“The art of writing is the art of discovering what you believe."
That insightful perspective was articulated by the great author Gustav Flaubert. And it captures my experience well.
I often get new ideas in conversation. But I never fully understand and own those ideas until I write about them, either for myself, or in a blog, or a book. Writing, at its best, is a form of thinking. It clarifies our thoughts. And it leads to new thoughts. It even expands us, when it's done right.
People long kept diaries and journals, reflecting on their day. But few do so today. The daily journal or diary is a great avenue to enhanced self knowledge. So is writing letters to friends and family. Even social media can be used for this purpose, however seldom it actually is. There's no reason, in principle, that a tweet can't serve a spiritual end.
Most of us have had an interesting experience. Maybe you've come away from a lively conversation, having learned something not just from what you heard the other person say, but from what you heard yourself saying in that conversation. Talking, at its best, can be a form of thinking. Socrates showed us this long ago. Yet most people talk just to communicate, question, or to grouse. Talking through a puzzle or problem can be an effective first step in solving it. But writing about something can at times be even more effective. Putting down on paper, or on a screen, what we're thinking allows us both to create a new line of thought, and then to examine it, as if from a short distance, and gain even more perspective.

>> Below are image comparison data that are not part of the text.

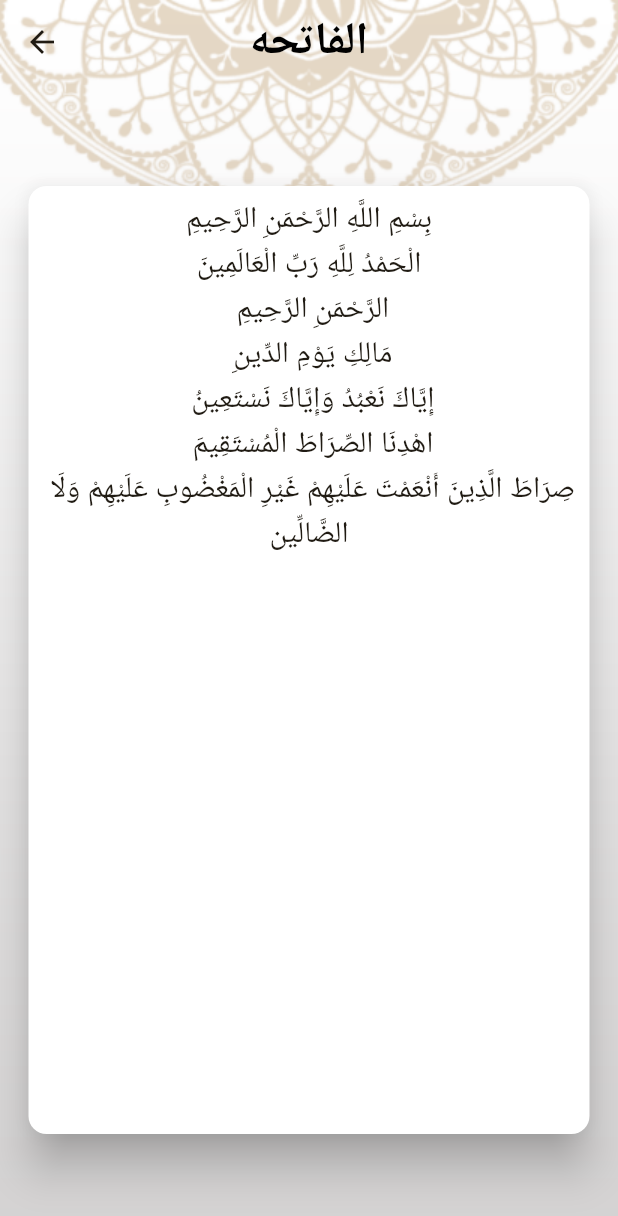
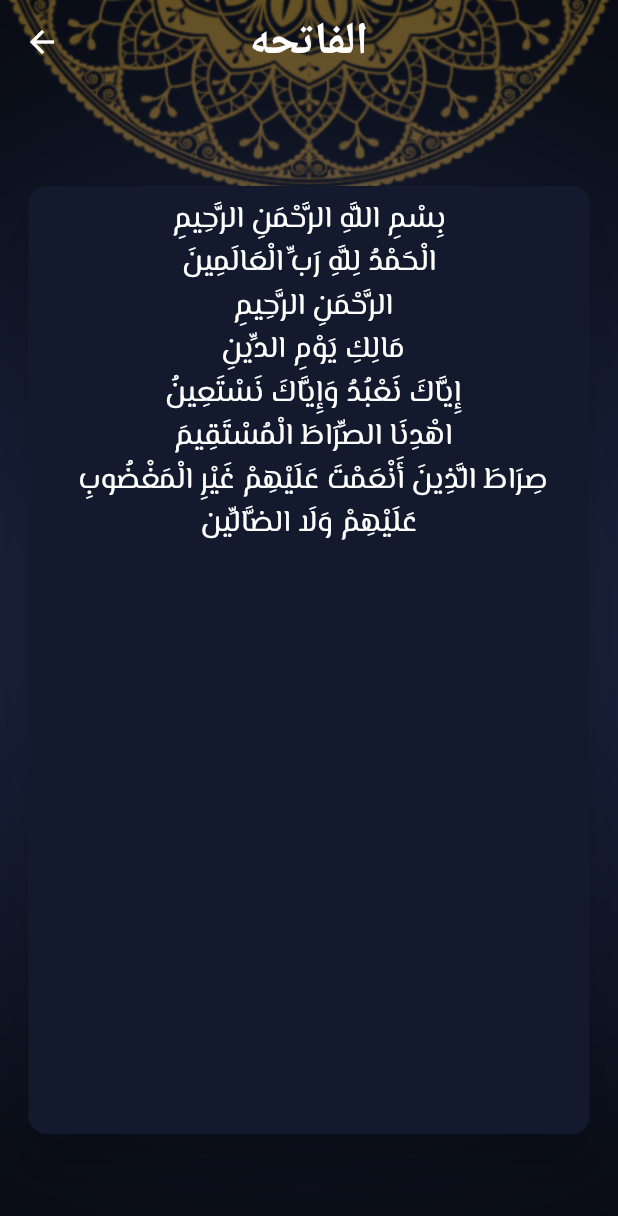
Before and after one commit to Gawwan14/Islami, a Flutter app: the screen it shows after launch, after a tap on "الفاتحه", on a phone screen of 412 x 824 dp. Shown: the top 1216 px of the screen. Run offline on Flutter 3.47's test engine with Material 2 defaults, Android fonts, the phone set to English and light mode, and no system bars.

Commit message:
+apply theme

```diff
--- a/assets/files/ahadeth.txt
+++ b/assets/files/ahadeth.txt
@@ -1,4 +1,4 @@
-  الحد يث الأول
+﻿   الحد يث الأول
  عن أمـيـر المؤمنـين أبي حـفص عمر بن الخطاب رضي الله عنه ، قال : سمعت رسول الله صلى الله عـليه وسلم يـقـول : ( إنـما الأعـمـال بالنيات وإنـمـا لكـل امـرئ ما نـوى . فمن كـانت هجرته إلى الله ورسولـه فهجرتـه إلى الله ورسـوله ومن كانت هجرته لـدنيا يصـيبها أو امرأة ينكحها فهجرته إلى ما هاجر إليه ).
 رواه إمام المحد ثين أبـو عـبـد الله محمد بن إسماعـيل بن ابراهـيـم بن المغـيره بن بـرد زبه البخاري الجعـفي،[رقم:1] وابـو الحسـيـن مسلم بن الحجاج بن مـسلم القـشـيري الـنيسـابـوري [رقم :1907] رضي الله عنهما في صحيحيهما اللذين هما أصح الكتب المصنفه.
 #
@@ -6,7 +6,7 @@
 عن عمر رضي الله عنه أيضا ، قال : بينما نحن جلوس عـند رسـول الله صلى الله عليه وسلم ذات يوم اذ طلع علينا رجل شديد بياض الثياب ، شديد سواد الشعر لا يرى عليه أثـر السفر ولا يعـرفه منا احـد. حتى جـلـس إلى النبي صلي الله عليه وسلم فـأسند ركبـتيه إلى ركبتـيه ووضع كفيه على فخذيه، وقـال: " يا محمد أخبرني عن الإسلام ".
 فقـال رسـول الله صـلى الله عـليه وسـلـم :(الإسـلام أن تـشـهـد أن لا إلـه إلا الله وأن محـمـد رسـول الله وتـقـيـم الصلاة وتـؤتي الـزكاة وتـصوم رمضان وتـحـج البيت إن اسـتـطـعت اليه سبيلا).
 قال : صدقت.
-فعجبنا له ، يسأله ويصدقه
+فعجبنا له ، يسأله ويصدقه ‍‍‍‍‍‍‍‍‍‍‌‌‌؟
 قال : فأخبرني عن الإيمان .
 قال : أن تؤمن بالله وملائكته وكتبه ورسله واليوم الاخر وتؤمن بالقدر خيره وشره .
 قال : صدقت .
@@ -224,4 +224,4 @@
 #
 الحديث الخمسون
 عن عبد الله بن بسر قال : أتي النبي صلى الله عليه وسلم رجل ، فقال : يا رسول الله إن شرائع الإسلام قد كثرت علينا ، فباب نتمسك به جامع ؟ قال : ( لا يزال لسانك رطبا من ذكر الله عز وجل ) .
-رواه أحمد [ رقم : 188 و 190 ] .
+رواه أحمد [ رقم : 188 و 190 ].
--- a/lib/main.dart
+++ b/lib/main.dart
@@ -1,6 +1,8 @@
 import 'package:flutter/material.dart';
 import 'package:islami/ui/SuraDetials/SuraDetails.dart';
+import 'package:islami/ui/headethDetials/HeadethDetailsScreen.dart';
 import 'package:islami/ui/homeScreen/HomeScreen.dart';
+import 'package:islami/ui/myThemeData.dart';
 import 'package:islami/ui/splash/splash_screen.dart';
 
 void main() {
@@ -16,43 +18,14 @@ class MyApp extends StatelessWidget {
     return MaterialApp(
       title: 'Flutter Demo',
       debugShowCheckedModeBanner: false,
-      theme: ThemeData(
-        cardTheme: CardTheme(
-          color: Colors.white,
-          elevation: 12,
-          surfaceTintColor: Colors.transparent,
-        ),
-        scaffoldBackgroundColor: Colors.transparent,
-        appBarTheme: AppBarTheme(
-          backgroundColor: Colors.transparent,
-          titleTextStyle: TextStyle(
-            fontSize: 30,
-            fontWeight: FontWeight.bold,
-            color: Colors.black,
-          ),
-          centerTitle: true,
-        ),
-        bottomNavigationBarTheme: BottomNavigationBarThemeData(
-          backgroundColor: Color(0xFFB7935F),
-          //selectedItemColor: Colors.black,
-          //unselectedItemColor: Colors.white,
-          selectedIconTheme: IconThemeData(
-            color: Colors.black,
-          ),
-          unselectedIconTheme: IconThemeData(
-            color: Colors.white,
-          ),
-        ),
-        colorScheme: ColorScheme.fromSeed(
-          seedColor: Color(0xFFB7935F),
-          primary: Color(0xFFB7935F),
-        ),
-        useMaterial3: true,
-      ),
+      theme: MyThemeData.ligth,
+      darkTheme: MyThemeData.dark,
+      themeMode: ThemeMode.dark,
       initialRoute: SplashScreen.routeName,
       routes: {
         SplashScreen.routeName: (_) => SplashScreen(),
         HomeScreen.routeName: (_) => HomeScreen(),
+        HeadthDetailsScreen.routeName: (_) => HeadthDetailsScreen(),
         SuraDetails.routeName: (_) => SuraDetails(),
       },
     );
--- a/lib/ui/SuraDetials/SuraDetails.dart
+++ b/lib/ui/SuraDetials/SuraDetails.dart
@@ -1,6 +1,8 @@
 import 'package:flutter/material.dart';
 import 'package:flutter/services.dart';
 import 'package:islami/ui/SuraDetials/verseItem.dart';
+
+import '../myThemeData.dart';
 
 class SuraDetails extends StatefulWidget {
   static const String routeName = "sura-details";
@@ -26,7 +28,9 @@ class _SuraDetailsState extends State<SuraDetails> {
       height: double.infinity,
       decoration: BoxDecoration(
         image: DecorationImage(
-          image: AssetImage("assets/images/default_bg.png"),
+          image: AssetImage(
+            MyThemeData.getMainScreenImage(),
+          ),
           fit: BoxFit.fill,
         ),
       ),
--- /dev/null
+++ b/lib/ui/headethDetials/HeadethDetailsScreen.dart
@@ -0,0 +1,46 @@
+import 'package:flutter/material.dart';
+import 'package:islami/ui/homeScreen/hadeth/hadeth.dart';
+
+import '../myThemeData.dart';
+
+class HeadthDetailsScreen extends StatelessWidget {
+  static const String routeName = "headeth-details";
+
+  const HeadthDetailsScreen({super.key});
+
+  @override
+  Widget build(BuildContext context) {
+    var hadeth = ModalRoute.of(context)?.settings.arguments as Hadeth;
+    return Container(
+      width: double.infinity,
+      height: double.infinity,
+      decoration: BoxDecoration(
+        image: DecorationImage(
+          image: AssetImage(
+            MyThemeData.getMainScreenImage(),
+          ),
+          fit: BoxFit.fill,
+        ),
+      ),
+      child: Scaffold(
+        appBar: AppBar(
+          title: Text("${hadeth.title}"),
+        ),
+        body: Container(
+          margin: EdgeInsets.symmetric(horizontal: 12, vertical: 64),
+          child: Card(
+            child: SingleChildScrollView(
+              child: Text(
+                "${hadeth.content}",
+                textAlign: TextAlign.center,
+                style: TextStyle(
+                  fontSize: 25,
+                ),
+              ),
+            ),
+          ),
+        ),
+      ),
+    );
+  }
+}
--- a/lib/ui/homeScreen/HomeScreen.dart
+++ b/lib/ui/homeScreen/HomeScreen.dart
@@ -3,6 +3,7 @@ import 'package:islami/ui/homeScreen/hadeth/hadeth tab .dart';
 import 'package:islami/ui/homeScreen/quran/quran.dart';
 import 'package:islami/ui/homeScreen/radio/radio.dart';
 import 'package:islami/ui/homeScreen/tasbeh/tasbeh.dart';
+import 'package:islami/ui/myThemeData.dart';
 
 class HomeScreen extends StatefulWidget {
   static const String routeName = "Home";
@@ -23,7 +24,9 @@ class _HomeScreenState extends State<HomeScreen> {
       height: double.infinity,
       decoration: BoxDecoration(
         image: DecorationImage(
-          image: AssetImage("assets/images/default_bg.png"),
+          image: AssetImage(
+            MyThemeData.getMainScreenImage(),
+          ),
           fit: BoxFit.fill,
         ),
       ),
--- a/lib/ui/homeScreen/hadeth/hadeth tab .dart
+++ b/lib/ui/homeScreen/hadeth/hadeth tab .dart
@@ -4,7 +4,7 @@ import 'package:islami/ui/homeScreen/hadeth/hadeth.dart';
 import 'package:islami/ui/homeScreen/hadeth/hadethTitleWidget.dart';
 
 class HadethTab extends StatefulWidget {
-  const HadethTab({super.key});
+   HadethTab({super.key});
 
   @override
   State<HadethTab> createState() => _HadethTabState();
@@ -35,7 +35,7 @@ class _HadethTabState extends State<HadethTab> {
                   separatorBuilder: (_, __) => Container(
                     height: 1,
                     width: double.infinity,
-                    color: Theme.of(context).primaryColor,
+                    color: Theme.of(context).colorScheme.secondary,
                     margin: EdgeInsets.symmetric(horizontal: 64),
                   ),
                 ),
@@ -50,8 +50,8 @@ class _HadethTabState extends State<HadethTab> {
     List<String> allAhadethContent = fileContent.trim().split("#");
     for (int i = 0; i < allAhadethContent.length; i++) {
       String singleHadeth = allAhadethContent[i].trim();
-      String title = singleHadeth.substring(0, singleHadeth.indexOf("/n"));
-      String content = singleHadeth.substring(singleHadeth.indexOf("/n") + 1);
+      String title = singleHadeth.substring(0, singleHadeth.indexOf("\n"));
+      String content = singleHadeth.substring(singleHadeth.indexOf("\n") + 1);
       Hadeth hadeth = Hadeth(title, content);
       allHadeth.add(hadeth);
     }
--- a/lib/ui/homeScreen/hadeth/hadethTitleWidget.dart
+++ b/lib/ui/homeScreen/hadeth/hadethTitleWidget.dart
@@ -1,4 +1,5 @@
 import 'package:flutter/material.dart';
+import 'package:islami/ui/headethDetials/HeadethDetailsScreen.dart';
 
 import 'hadeth.dart';
 
@@ -10,15 +11,16 @@ class HadethTitleWidget extends StatelessWidget {
   @override
   Widget build(BuildContext context) {
     return InkWell(
-      onTap: () {},
+      onTap: () {
+        Navigator.of(context)
+            .pushNamed(HeadthDetailsScreen.routeName, arguments: hadeth);
+      },
       child: Container(
         alignment: Alignment.center,
         padding: EdgeInsets.symmetric(vertical: 12),
         child: Text(
           hadeth.title,
-          style: TextStyle(
-            fontSize: 24,
-          ),
+          style: Theme.of(context).textTheme.titleMedium,
         ),
       ),
     );
--- a/lib/ui/homeScreen/quran/quran.dart
+++ b/lib/ui/homeScreen/quran/quran.dart
@@ -139,7 +139,7 @@ class Quran extends StatelessWidget {
             separatorBuilder: (_, __) => Container(
               height: 1,
               width: double.infinity,
-              color: Theme.of(context).primaryColor,
+              color: Theme.of(context).colorScheme.secondary,
               margin: EdgeInsets.symmetric(horizontal: 64),
             ),
           ),
--- a/lib/ui/homeScreen/quran/titleWidget.dart
+++ b/lib/ui/homeScreen/quran/titleWidget.dart
@@ -23,9 +23,7 @@ class TitleWidget extends StatelessWidget {
         padding: EdgeInsets.symmetric(vertical: 12),
         child: Text(
           title,
-          style: TextStyle(
-            fontSize: 24,
-          ),
+          style: Theme.of(context).textTheme.titleMedium,
         ),
       ),
     );
--- /dev/null
+++ b/lib/ui/myThemeData.dart
@@ -0,0 +1,123 @@
+import 'package:flutter/material.dart';
+
+class MyThemeData {
+  static const bool isDarkEnabled = true;
+  static const primaryLight = Color(0xFFB7935F);
+  static const primaryDark = Color(0xFF141A2E);
+  static const secondaryDark = Color(0xFFFACC1D);
+  static const String fontMessiri = 'messiri';
+  static final ThemeData ligth = ThemeData(
+    textTheme: TextTheme(
+      titleLarge: TextStyle(
+        fontSize: 25,
+        fontFamily: fontMessiri,
+        fontWeight: FontWeight.w700,
+        color: Colors.black,
+      ),
+      titleMedium: TextStyle(
+        fontSize: 25,
+        fontFamily: fontMessiri,
+        fontWeight: FontWeight.w400,
+        color: Colors.black,
+      ),
+    ),
+    cardTheme: CardTheme(
+      color: Colors.white,
+      elevation: 12,
+      surfaceTintColor: Colors.transparent,
+    ),
+    scaffoldBackgroundColor: Colors.transparent,
+    appBarTheme: AppBarTheme(
+      backgroundColor: Colors.transparent,
+      titleTextStyle: TextStyle(
+        fontSize: 30,
+        fontWeight: FontWeight.bold,
+        color: Colors.black,
+      ),
+      centerTitle: true,
+    ),
+    bottomNavigationBarTheme: BottomNavigationBarThemeData(
+      backgroundColor: primaryLight,
+      //selectedItemColor: Colors.black,
+      //unselectedItemColor: Colors.white,
+      selectedIconTheme: IconThemeData(
+        color: Colors.black,
+      ),
+      unselectedIconTheme: IconThemeData(
+        color: Colors.white,
+      ),
+    ),
+    colorScheme: ColorScheme.fromSeed(
+      seedColor: primaryLight,
+      primary: primaryLight,
+      secondary: primaryLight,
+    ),
+    useMaterial3: true,
+  );
+  static final ThemeData dark = ThemeData(
+    textTheme: TextTheme(
+      titleLarge: TextStyle(
+        fontSize: 25,
+        fontFamily: fontMessiri,
+        fontWeight: FontWeight.w700,
+        color: Colors.white,
+      ),
+      titleMedium: TextStyle(
+        fontSize: 25,
+        fontFamily: fontMessiri,
+        fontWeight: FontWeight.w400,
+        color: Colors.white,
+      ),
+      bodyMedium: TextStyle(
+        fontSize: 25,
+        fontFamily: fontMessiri,
+        fontWeight: FontWeight.w400,
+        color: Colors.white,
+      ),
+    ),
+    cardTheme: CardTheme(
+      color: MyThemeData.primaryDark,
+      elevation: 12,
+      surfaceTintColor: Colors.transparent,
+    ),
+    scaffoldBackgroundColor: Colors.transparent,
+    appBarTheme: AppBarTheme(
+        backgroundColor: Colors.transparent,
+        titleTextStyle: TextStyle(
+          fontSize: 30,
+          fontWeight: FontWeight.bold,
+          color: Colors.white,
+        ),
+        centerTitle: true,
+        iconTheme: IconThemeData(color: Colors.white)),
+    bottomNavigationBarTheme: BottomNavigationBarThemeData(
+      backgroundColor: primaryDark,
+      selectedItemColor: MyThemeData.secondaryDark,
+      unselectedItemColor: Colors.white,
+      selectedIconTheme: IconThemeData(
+        color: secondaryDark,
+      ),
+      unselectedIconTheme: IconThemeData(
+        color: Colors.white,
+      ),
+    ),
+    colorScheme: ColorScheme.fromSeed(
+      seedColor: primaryDark,
+      primary: primaryDark,
+      secondary: secondaryDark,
+    ),
+    useMaterial3: true,
+  );
+
+  static String getMainScreenImage() {
+    return MyThemeData.isDarkEnabled
+        ? "assets/images/dark_bg.png"
+        : "assets/images/default_bg.png";
+  }
+
+  static String getSplashScreenImage() {
+    return MyThemeData.isDarkEnabled
+        ? "assets/images/splash-dark.png"
+        : "assets/images/splash.png";
+  }
+}
--- a/lib/ui/splash/splash_screen.dart
+++ b/lib/ui/splash/splash_screen.dart
@@ -1,5 +1,6 @@
 import 'package:flutter/material.dart';
 import 'package:islami/ui/homeScreen/HomeScreen.dart';
+import 'package:islami/ui/myThemeData.dart';
 
 class SplashScreen extends StatelessWidget {
   static const String routeName = "Splash";
@@ -11,7 +12,7 @@ class SplashScreen extends StatelessWidget {
     });
     return Scaffold(
       body: Image.asset(
-        "assets/images/splash.png",
+        MyThemeData.getSplashScreenImage(),
         fit: BoxFit.fill,
         width: double.infinity,
         height: double.infinity,
```
Also changed, not shown: pubspec.yaml (+11 -6 lines), assets/fonts/messiri/ElMessiri-Bold.ttf (added), assets/fonts/messiri/ElMessiri-Medium.ttf (added), assets/fonts/messiri/ElMessiri-Regular.ttf (added), assets/fonts/messiri/ElMessiri-SemiBold.ttf (added), assets/images/dark_bg.png (added), assets/images/splash-dark.png (added), 2 other files.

Here's another common experience, one many of us had when we were in school: Called upon to write on a topic during an exam, we suddenly realized to our shock and amazement how vague and incomplete our ideas were. We felt a twinge of panic. Sometimes the mind went blank, completely offline. What a difference it could have made to write on the exam topics in advance, in preparation for the test itself!
I don't speak from notes when I'm in front of people. But I prepare with notes. That clarifies my thinking and even helps me remember what I want to say. The simple act of making a "To-Do List" before bed can implant the items on the list firmly enough in my memory that, the next day, I don't even need the list. It's already served its purpose.
When we write, we discover, we deepen our understanding, and we remember better. In setting goals, it can be very beneficial to write them out, and chart out the intermediate and more immediate steps that it will take to reach the goal. It stimulates new thought. And it generates motivation.
So: Write to discover! And: Write to become!
It's almost never wrong to write. You heard it here.